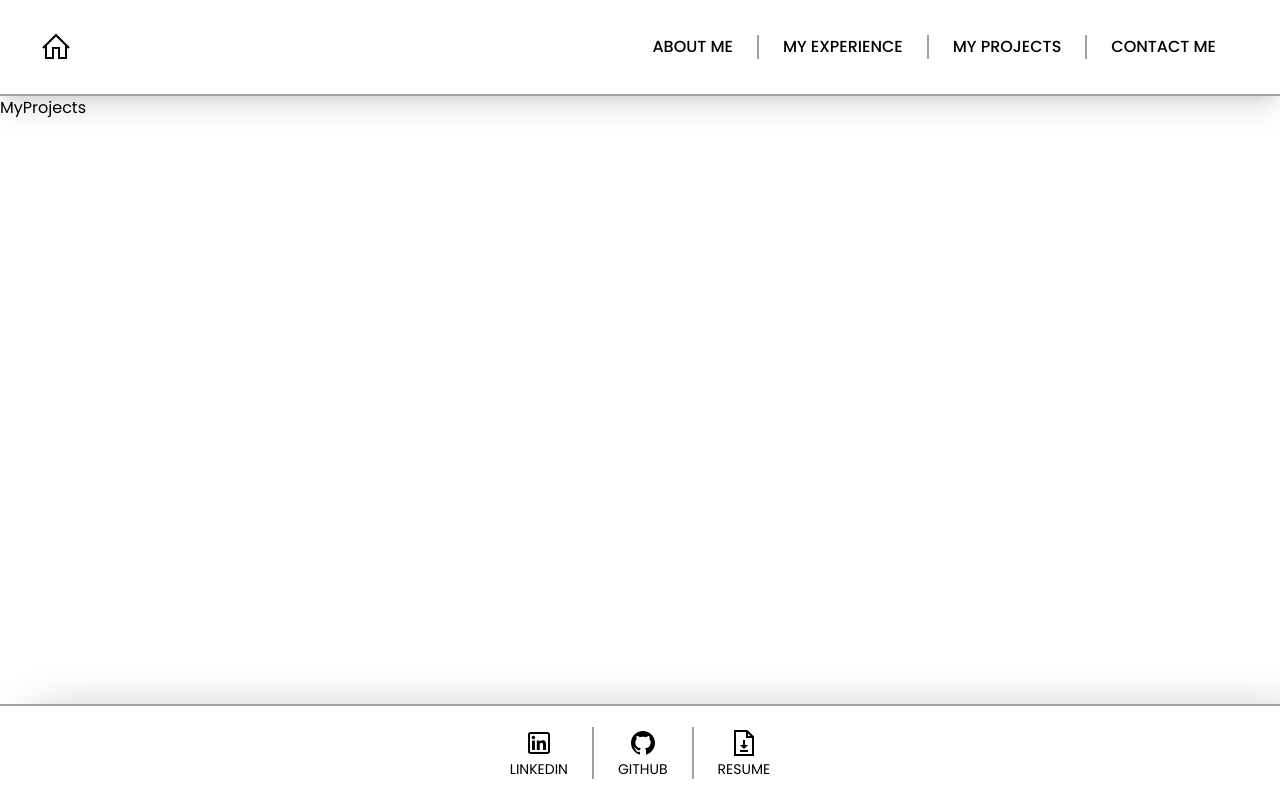
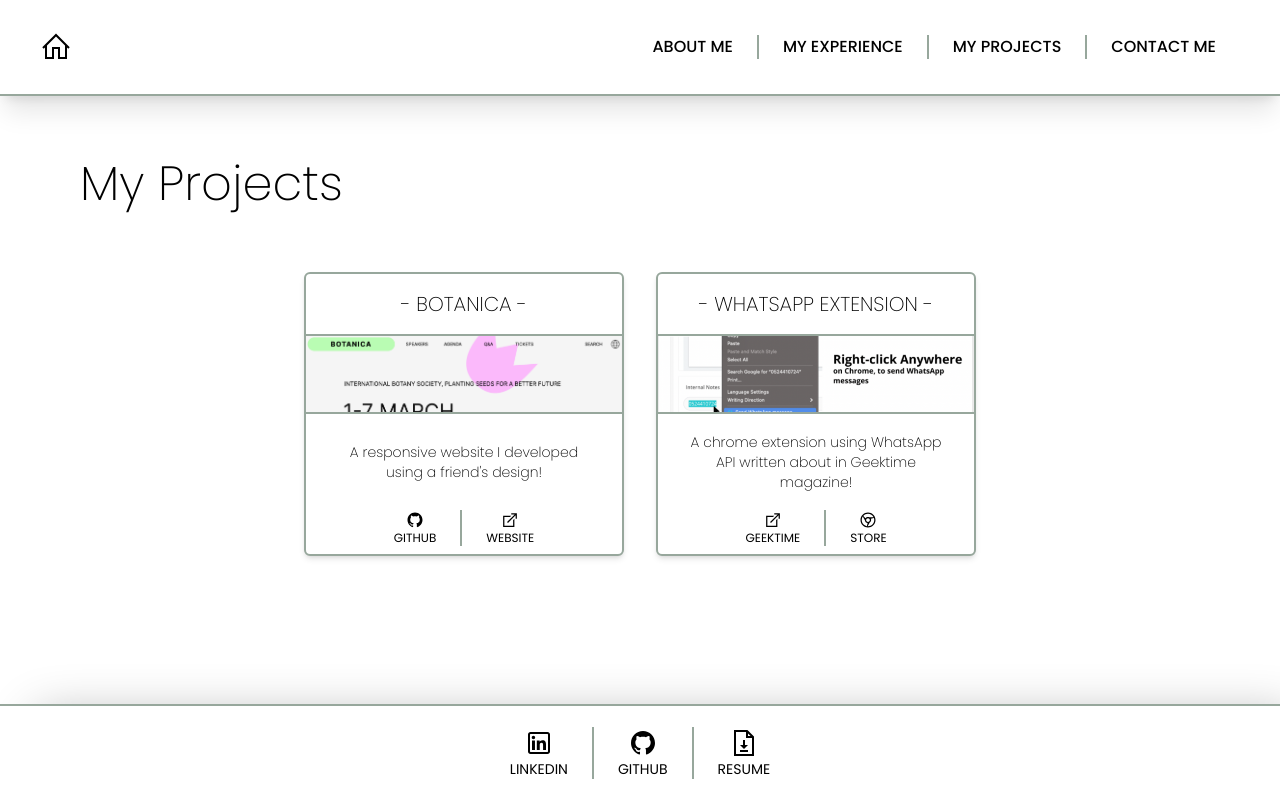
Before and after one commit to Michalgordon/mikeys-portfolio, a React (Vite) app: page /projects in a window 1280 px wide. Built offline with nearby package versions, Linux system fonts and the light colour scheme.

Commit message:
started working on project cards

```diff
--- /dev/null
+++ b/src/components/ProjectCard.jsx
@@ -0,0 +1,43 @@
+import { Icon } from "../components";
+import PropTypes from "prop-types";
+
+const ProjectCard = ({ title, info, links, imgSrc }) => {
+  return (
+    <div className="flex flex-col w-80 border-teal border-2 rounded-md p-4 pb-2 justify-center items-center gap-4 bg-white shadow-md ">
+      <h1 className=" text-xl uppercase font-thin ">- {title} -</h1>
+      <div
+        style={{ "--image-url": `url(${imgSrc})` }}
+        className={`w-[316px] -mx-4 h-20 bg-[image:var(--image-url)] bg-cover border-y-2 border-teal `}
+      ></div>
+      <p className="flex text-center text-sm font-thin px-2 h-16 items-center">
+        {info}
+      </p>
+      <ul className="w-full flex justify-center items-center">
+        {links.map((footerItem, index) => (
+          <a
+            key={index}
+            href={footerItem.href}
+            target="_blank"
+            rel="noopener noreferrer"
+            download={footerItem.download}
+            className="group flex flex-col justify-center items-center uppercase text-xs border-r-2 border-teal cursor-pointer px-6 hover:[text-shadow:_0_1px_0_rgb(0_0_0_/_40%)] last:border-none"
+          >
+            <Icon
+              name={footerItem.iconName}
+              className="w-5 group-hover:[filter:drop-shadow(3px_5px_2px_rgb(0_0_0_/_0.2))]"
+            ></Icon>
+            <h1>{footerItem.title}</h1>
+          </a>
+        ))}
+      </ul>
+    </div>
+  );
+};
+
+ProjectCard.propTypes = {
+  title: PropTypes.string,
+  info: PropTypes.string,
+  links: PropTypes.array,
+  imgSrc: PropTypes.string,
+};
+export default ProjectCard;
--- a/src/components/index.js
+++ b/src/components/index.js
@@ -4,4 +4,5 @@ import Skill from "./Skill";
 import Icon from "./Icon"
 import ExperienceCard from "./ExperienceCard";
 import ScrollingBanner from "./ScrollingBanner";
-export { Header, Footer, Skill, Icon, ExperienceCard, ScrollingBanner}
+import ProjectCard from "./ProjectCard";
+export { Header, Footer, Skill, Icon, ExperienceCard, ScrollingBanner, ProjectCard}
--- a/src/pages/MyProjects.jsx
+++ b/src/pages/MyProjects.jsx
@@ -1,5 +1,57 @@
+import { ProjectCard } from "../components";
+const PROJECTS = [
+  {
+    title: "botanica",
+    imgSrc: "public/botanica.png",
+    links: [
+      {
+        title: "GitHub",
+        iconName: "github",
+        href: "https://github.com/Michalgordon",
+        download: false,
+      },
+      {
+        title: "Website",
+        iconName: "external-link-alt-solid",
+        href: "",
+        download: false,
+      },
+    ],
+    info: "A responsive website I developed using a friend's design!",
+  },
+  {
+    title: "WhatsApp Extension",
+    imgSrc: "public/whatsapp-extension.png",
+    links: [
+      {
+        title: "Geektime",
+        iconName: "external-link-alt-solid",
+        href: "https://www.geektime.co.il/chrome-whatsapp-messages/?fbclid=IwAR01mMmlvUkjOMvnK0bSllA6PLHkm2dxmXuLoe3axdjPR-tBpmLqoLPOpKs",
+        download: false,
+      },
+      {
+        title: "Store",
+        iconName: "chrome",
+        href: "https://chromewebstore.google.com/detail/olivia-for-recruiters/ldcjdglgbpfldnfebjkejpppfiedkkec?hl=en-GB",
+        download: false,
+      },
+    ],
+    info: "A chrome extension using WhatsApp API written about in Geektime magazine!",
+  },
+];
 const MyProjects = () => {
-  return <div className="flex flex-grow">MyProjects </div>;
+  return (
+    <div className="flex flex-col flex-grow gap-16 px-10 py-16">
+      <div className="flex pl-10 justify-start">
+        <h1 className="text-5xl font-thin">My Projects</h1>
+      </div>
+      <div className="flex justify-center gap-8">
+        {PROJECTS.map((project, index) => (
+          <ProjectCard key={index} {...project}></ProjectCard>
+        ))}
+      </div>
+    </div>
+  );
 };
 
 //TODO add chrome extension here
```
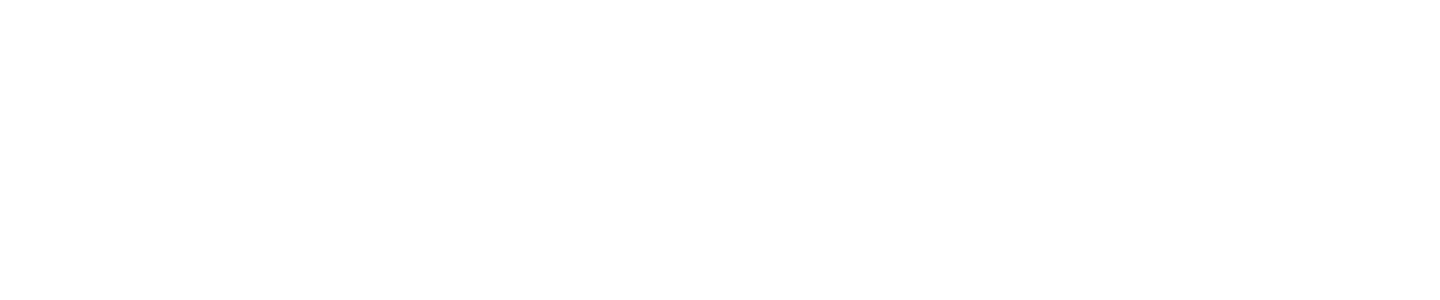
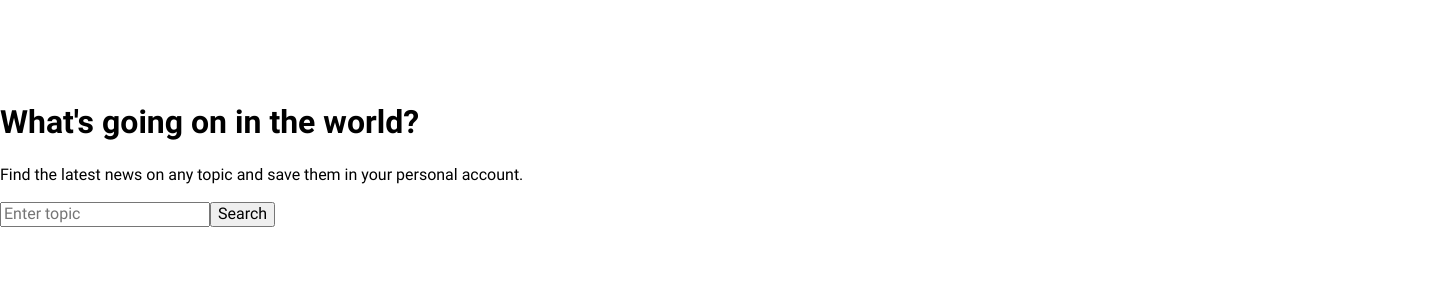
Before and after one commit to brogers111/news_explorer, a React app: page / in a window 1280 px wide. Shown: the top 300 px of the page, 1440 px wide, since content can reach past the window. Built offline with nearby package versions, Linux system fonts and the light colour scheme; the HTML template or start-up script is replaced by a standard one.

Commit message:
Header, Navigation, and SearchForm draft

```diff
--- a/src/components/App/App.css
+++ b/src/components/App/App.css
@@ -46,3 +46,24 @@
   font-weight: 700;
   font-style: normal;
 }
+
+.page__wrapper{
+  background-color: rgba(255, 255, 255, 1);
+}
+
+.page{
+  min-height: 100vh;
+  box-sizing: border-box;
+  display: flex;
+  flex-direction: column;
+  max-width: 1440px;
+  margin: 0 auto;
+  font-family: "Roboto", Arial, sans-serif;
+  font-weight: 400;
+  line-height: 1.3;
+  justify-content: space-between;
+}
+
+.page__content{
+  padding: 0 104px;
+}
--- a/src/components/App/App.jsx
+++ b/src/components/App/App.jsx
@@ -1,5 +1,17 @@
-import './App.css'
+import Header from '../Header/Header';
+import './App.css';
 
-function App() {}
+function App() {
+    return (
+        <div className="page__wrapper">
+            <div className="page">
+                <Header/>
+                <div className="page__content">
+
+                </div>
+            </div>
+        </div>
+    )
+}
 
 export default App
--- /dev/null
+++ b/src/components/Header/Header.jsx
@@ -0,0 +1,18 @@
+import Navigation from "../Navigation/Navigation";
+import SearchForm from "../SearchForm/SearchForm";
+import './Header.css';
+
+function Header(){
+    return(
+        <header className="header">
+            <section className="header__nav">
+                <Navigation/>
+            </section>
+            <section className="header__search-form">
+                <SearchForm/>
+            </section>
+        </header>
+    )
+}
+
+export default Header;
--- /dev/null
+++ b/src/components/Navigation/Navigation.css
@@ -0,0 +1,56 @@
+.nav{
+    display: flex;
+    justify-content: space-between;
+    background-color: rgba(196, 196, 196, 0.01);
+    border-bottom: 1px solid rgba(255, 255, 255, 0.2);
+    width: 1440px;
+}
+
+.nav__logo-link{
+    text-decoration: none;
+}
+
+.nav__logo{
+    font-family: "Roboto-Slab", Arial, sans-serif;
+    font-weight: 700;
+    font-size: 20px;
+    line-height: 1.2;
+    color: rgba(255, 255, 255, 1);
+    text-decoration: none;
+    margin: 0;
+    padding: 30px 0 26px 104px;
+}
+
+.nav__links{
+    display: flex;
+    align-items: center;
+    margin: 0;
+    padding: 0 104px 0 0;
+    font-size: 18px;
+    font-weight: 500;
+    color: rgba(255, 255, 255, 1);
+}
+
+.nav__home-button{
+    all: unset;
+    padding: 30px 10px 23px;
+    display: flex;
+    align-items: center;
+    justify-content: center;
+}
+
+.nav__signin-button{
+    all: unset;
+    width: 176px;
+    height: 48px;
+    border: 1px solid rgba(255, 255, 255, 1);
+    border-radius: 100px;
+    display: flex;
+    align-items: center;
+    justify-content: center;
+    margin-left: 34px;
+}
+
+.selected{
+    border-bottom: 3px solid rgba(255, 255, 255, 1);
+}
--- /dev/null
+++ b/src/components/Navigation/Navigation.jsx
@@ -0,0 +1,18 @@
+import { Link } from 'react-router-dom';
+import './Navigation.css';
+
+function Navigation() {
+    return(
+        <nav className="nav">
+            <Link to="/" className='nav__logo-link'>
+                <p className="nav__logo">NewsExplorer</p>
+            </Link>
+            <div className="nav__links">
+                <button className="nav__home-button">Home</button>
+                <button className="nav__signin-button">Sign in</button>
+            </div>
+        </nav>
+    )
+}
+
+export default Navigation;
--- /dev/null
+++ b/src/components/SearchForm/SearchForm.jsx
@@ -0,0 +1,25 @@
+import './SearchForm.css';
+
+function SearchForm() {
+    return (
+        <div className="form">
+            <h1 className="form__header">
+                What&apos;s going on in the world?
+            </h1>
+            <p className="form__desc">
+                Find the latest news on any topic and save them in your personal account.
+            </p>
+            <form className="form__search">
+                <input
+                    type="text"
+                    name='keyword'
+                    className='form__input'
+                    placeholder='Enter topic'
+                />
+                <button type="submit" className="form__submit">Search</button>
+            </form>
+        </div>
+    )
+}
+
+export default SearchForm
```
Also changed, not shown: src/components/Header/Header.css (added), src/components/SearchForm/SearchForm.css (added).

* What to do: Working through the data above, find every line holding "from" and copy it.

* Response below:
+import { Icon } from "../components";
+import PropTypes from "prop-types";
@@ -4,4 +4,5 @@ import Skill from "./Skill";
 import Icon from "./Icon"
 import ExperienceCard from "./ExperienceCard";
 import ScrollingBanner from "./ScrollingBanner";
+import ProjectCard from "./ProjectCard";
+import { ProjectCard } from "../components";
+import Header from '../Header/Header';
+import Navigation from "../Navigation/Navigation";
+import SearchForm from "../SearchForm/SearchForm";
+import { Link } from 'react-router-dom';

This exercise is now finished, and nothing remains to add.